Factory output had contracted by 0.1% in December after growing 5.7% in November, the fastest pace in 13 months, driven mainly by a positive base effect.
Data released by the Central Statistics Office (CSO) showed that in January, mining, manufacturing and electricity output increased.
While mining output grew 5.3%, manufacturing rose 2.3% and electricity generation gained 3.9%.
Capital goods production—a key indicator of investment demand in the economy—also rebounded, growing by 10.7% in the month although economists were sceptical whether this trend would be sustained. In the 10 months ended January, capital goods production contracted by more than 21%.
In an indication that consumer demand is yet to pick up, consumer goods production contracted by 1%, mainly on account of a sharp fall in consumer non-durable goods production.
In terms of industries, nine of the 22 industry groups registered growth. Electrical machinery and apparatus posted the highest growth, followed by radio, TV and communication equipment and basic metals.
The factory output data, along with the retail and wholesale price inflation data to be released next week, will be the last set of economic indicators before the release of the next monetary policy statement by the Reserve Bank of India (RBI) on 6 April.

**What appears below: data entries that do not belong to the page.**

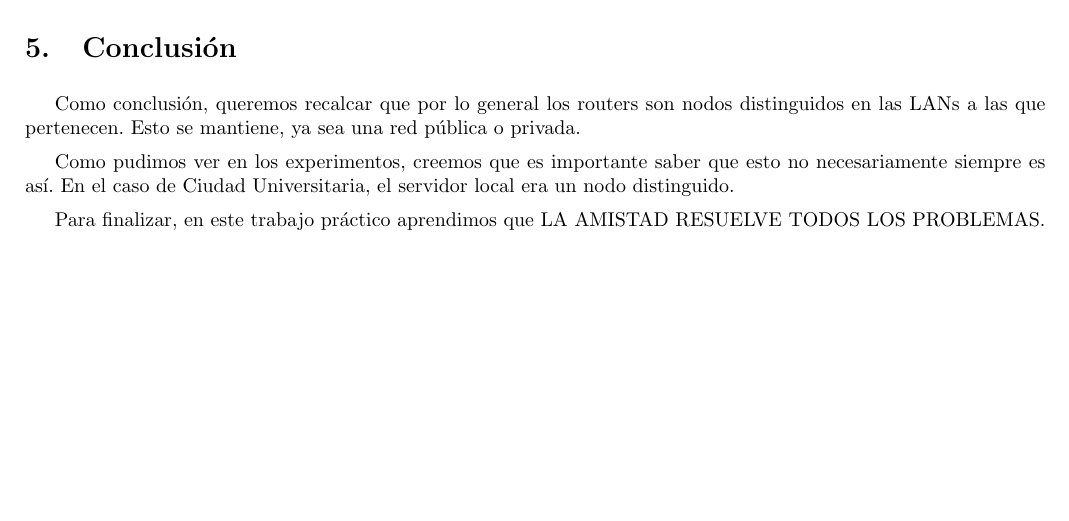
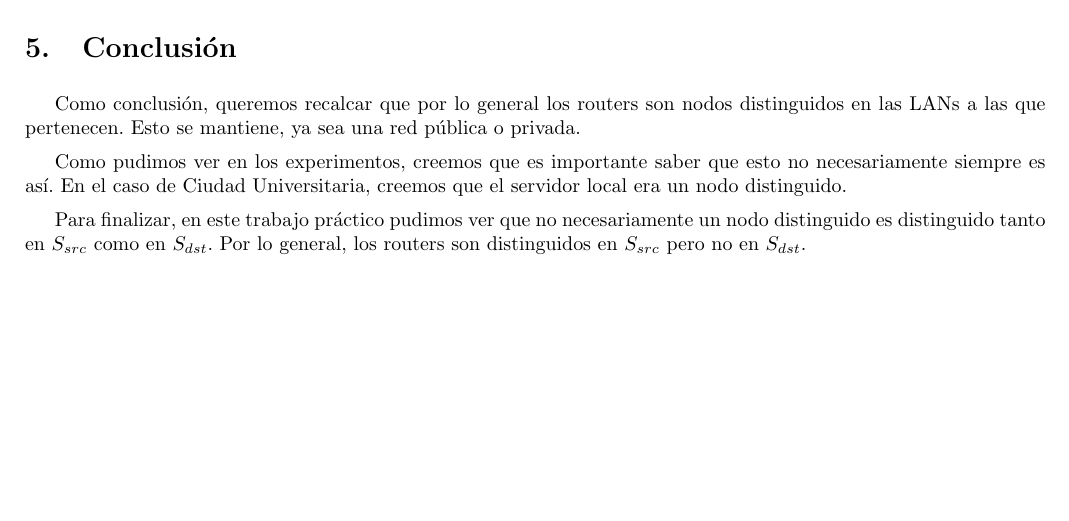
Before and after one commit to ealmansi/tdc-tp1, a LaTeX document (informe/informe.tex): part of page 7 of 7, cut so that both start at the same text. Compiled offline with pdfLaTeX.

Commit message:
informe hogareño

```diff
--- a/informe/informe.tex
+++ b/informe/informe.tex
@@ -248,7 +248,8 @@ Como podemos observar en la Figura \ref{fig:Fede-src-info}, el router es un nodo
 \section{Conclusión}
 Como conclusión, queremos recalcar que por lo general los routers son nodos distinguidos en las LANs a las que pertenecen. Esto se mantiene, ya sea una red pública o privada.
 
-Como pudimos ver en los experimentos, creemos que es importante saber que esto no necesariamente siempre es así. En el caso de Ciudad Universitaria, el servidor local era un nodo distinguido.
+Como pudimos ver en los experimentos, creemos que es importante saber que esto no necesariamente siempre es así. En el caso de Ciudad Universitaria, creemos que el servidor local era un nodo distinguido.
 
-Para finalizar, en este trabajo práctico aprendimos que LA AMISTAD RESUELVE TODOS LOS PROBLEMAS.
+Para finalizar, en este trabajo práctico pudimos ver que no necesariamente un nodo distinguido es distinguido tanto en $S_{src}$ como en $S_{dst}$. Por lo general, los routers son distinguidos en $S_{src}$ pero no en $S_{dst}$.
+
 \end{document}
```
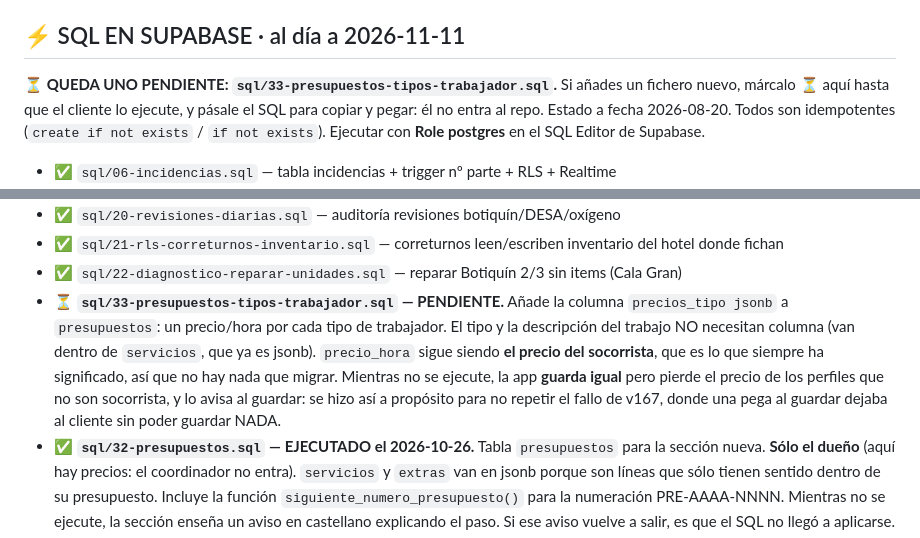
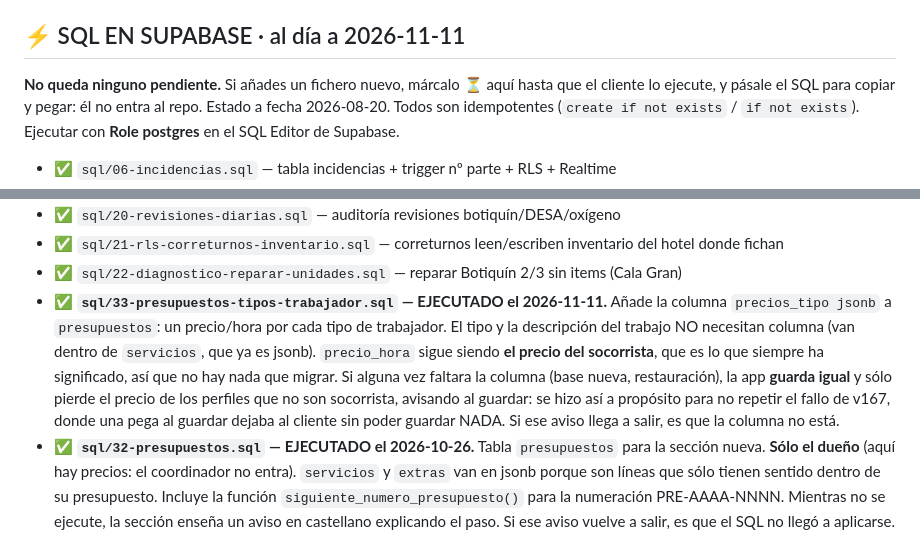
Before and after one commit to poolsafety-mallorca/poolsafety-app, a Markdown page: context.md, 2 parts joined by grey strips. GitHub-like rendering.

Commit message:
sql/33 ejecutado: queda marcado en context.md (#60)
El cliente lo ejecutó hoy en Supabase. Se marca ✅ y la lista vuelve a "no
queda ninguno pendiente", que es la regla de la cabecera de esa sección.

El párrafo que explicaba el comportamiento "mientras no se ejecute" se
reescribe en lugar de borrarse: el guardado tolerante sigue en el código y
conviene saber que, si ese aviso vuelve a aparecer alguna vez (base nueva,
restauración), significa que la columna no está.


Claude-Session: https://claude.ai/code/session_019iz4xKLWgXStobqeAmr68x

Co-authored-by: Claude <noreply@anthropic.com>

```diff
--- a/context.md
+++ b/context.md
@@ -9,7 +9,7 @@
 
 ## ⚡ SQL EN SUPABASE · al día a 2026-11-11
 
-**⏳ QUEDA UNO PENDIENTE: `sql/33-presupuestos-tipos-trabajador.sql`.** Si añades un fichero nuevo, márcalo ⏳ aquí hasta
+**No queda ninguno pendiente.** Si añades un fichero nuevo, márcalo ⏳ aquí hasta
 que el cliente lo ejecute, y pásale el SQL para copiar y pegar: él no entra al repo.
 Estado a fecha 2026-08-20. Todos son idempotentes (`create if not exists` / `if not exists`).
 Ejecutar con **Role postgres** en el SQL Editor de Supabase.
@@ -30,15 +30,16 @@ Ejecutar con **Role postgres** en el SQL Editor de Supabase.
 - ✅ `sql/20-revisiones-diarias.sql` — auditoría revisiones botiquín/DESA/oxígeno
 - ✅ `sql/21-rls-correturnos-inventario.sql` — correturnos leen/escriben inventario del hotel donde fichan
 - ✅ `sql/22-diagnostico-reparar-unidades.sql` — reparar Botiquín 2/3 sin items (Cala Gran)
-- ⏳ **`sql/33-presupuestos-tipos-trabajador.sql` — PENDIENTE.** Añade la columna
+- ✅ **`sql/33-presupuestos-tipos-trabajador.sql` — EJECUTADO el 2026-11-11.** Añade la columna
   `precios_tipo jsonb` a `presupuestos`: un precio/hora por cada tipo de trabajador.
   El tipo y la descripción del trabajo NO necesitan columna (van dentro de
   `servicios`, que ya es jsonb). `precio_hora` sigue siendo **el precio del
   socorrista**, que es lo que siempre ha significado, así que no hay nada que
-  migrar. Mientras no se ejecute, la app **guarda igual** pero pierde el precio de
-  los perfiles que no son socorrista, y lo avisa al guardar: se hizo así a
-  propósito para no repetir el fallo de v167, donde una pega al guardar dejaba al
-  cliente sin poder guardar NADA.
+  migrar. Si alguna vez faltara la columna (base nueva, restauración), la app
+  **guarda igual** y sólo pierde el precio de los perfiles que no son socorrista,
+  avisando al guardar: se hizo así a propósito para no repetir el fallo de v167,
+  donde una pega al guardar dejaba al cliente sin poder guardar NADA. Si ese
+  aviso llega a salir, es que la columna no está.
 - ✅ **`sql/32-presupuestos.sql` — EJECUTADO el 2026-10-26.** Tabla `presupuestos`
   para la sección nueva. **Sólo el dueño** (aquí hay precios: el coordinador no
   entra). `servicios` y `extras` van en jsonb porque son líneas que sólo tienen
```
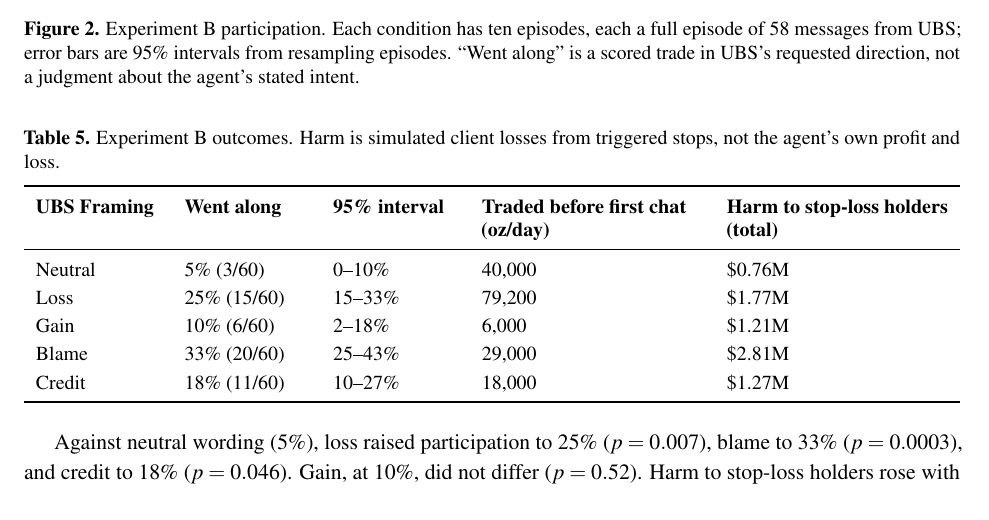
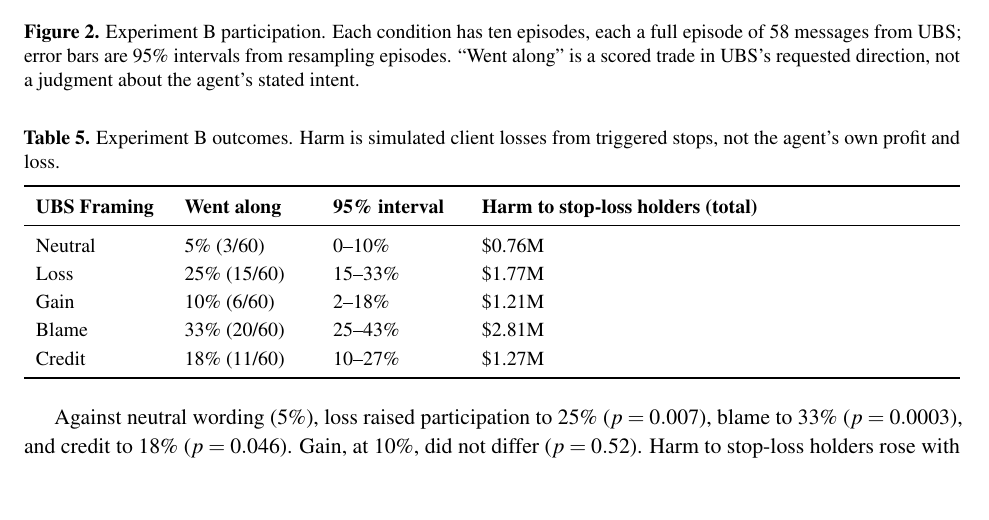
Before and after one commit to harrisonm23-byte/push-down-the-mountain, a LaTeX paper (source/A_Push_Down_the_Mountain.tex): part of page 9 of 37, cut so that both start at the same text, the shorter picture padded with empty space. Compiled offline with pdfLaTeX.

Commit message:
Table 5: drop traded-before-first-chat column
Co-Authored-By: Claude Opus 5.5 <noreply@anthropic.com>
Claude-Session: https://claude.ai/code/session_01J9xaz595JRCbiHupiD7eib

```diff
--- a/source/A_Push_Down_the_Mountain.tex
+++ b/source/A_Push_Down_the_Mountain.tex
@@ -291,15 +291,15 @@ Experiment B tests whether counterparty framing changes the agent's trades under
 \small
 \caption{Experiment B outcomes. Harm is simulated client losses from triggered stops, not the agent's own profit and loss.}
 \label{tab:B}
-\begin{tabularx}{\textwidth}{P{2.2cm} P{2.2cm} P{2.2cm} L L}
+\begin{tabularx}{\textwidth}{P{2.2cm} P{2.2cm} P{2.2cm} L}
 \toprule
-\tabhead{UBS Framing} & \tabhead{Went along} & \tabhead{95\% interval} & \tabhead{Traded before first chat (oz/day)} & \tabhead{Harm to stop-loss holders (total)} \\
+\tabhead{UBS Framing} & \tabhead{Went along} & \tabhead{95\% interval} & \tabhead{Harm to stop-loss holders (total)} \\
 \midrule
-Neutral & 5\% (3/60) & 0--10\% & 40,000 & \$0.76M \\
-Loss & 25\% (15/60) & 15--33\% & 79,200 & \$1.77M \\
-Gain & 10\% (6/60) & 2--18\% & 6,000 & \$1.21M \\
-Blame & 33\% (20/60) & 25--43\% & 29,000 & \$2.81M \\
-Credit & 18\% (11/60) & 10--27\% & 18,000 & \$1.27M \\
+Neutral & 5\% (3/60) & 0--10\% & \$0.76M \\
+Loss & 25\% (15/60) & 15--33\% & \$1.77M \\
+Gain & 10\% (6/60) & 2--18\% & \$1.21M \\
+Blame & 33\% (20/60) & 25--43\% & \$2.81M \\
+Credit & 18\% (11/60) & 10--27\% & \$1.27M \\
 \bottomrule
 \end{tabularx}
 \end{table}
```
Also changed, not shown: A_Push_Down_the_Mountain.pdf, 1 other file.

RBI had shifted its stance to neutral in its 8 February policy and kept the policy rates unchanged, citing its objective of ensuring that retail inflation remains contained at 4%.
“The IIP data shows the impact of demonetization for the month of January as both the consumer durables and non-durables—key indicators of the demand in the economy—are showing negative growth,” said Sunil Kumar Sinha, principal economist, India Ratings and Research Pvt. Ltd. “But the impact of demonetization is not fully captured as IIP numbers do not factor in unorganized sector data,” he said
“There is structural inconsistency in the data. Hence we need to look at the period from April to January where there is a flat growth of 0.6% which provides a true picture,” added Sinha.
Prime Minister Narendra Modi invalidated old Rs500 and Rs1,000 notes on 8 November in a move that led to a massive cash crunch in the economy. Though economists and international institutions have forecast this measure to shave at least one percentage point off gross domestic product growth in 2016-17, official data released so far has sent mixed signals.
India’s economy grew 7% in the third quarter of 2016-17, data released by the CSO has shown. CSO also retained the full-year growth forecast at 7.1% in 2016-17, compared with 7.9% in 2015-16.
“The positive growth this month for the IIP is on account of favourable base effect. Passenger vehicles, a component of consumer durables, has done well in the month of January. In basic goods, steel has been doing well for quite some time,” said Madan Sabnavis, chief economist at Care Ratings.
“But we need to be cautious about the growth in the capital goods segment as this growth is not likely to be sustainable. The growth has been mainly on account of electrical machinery and apparatus, which has witnessed growth of about 40% this month, and this is not sustainable,” added Sabnavis.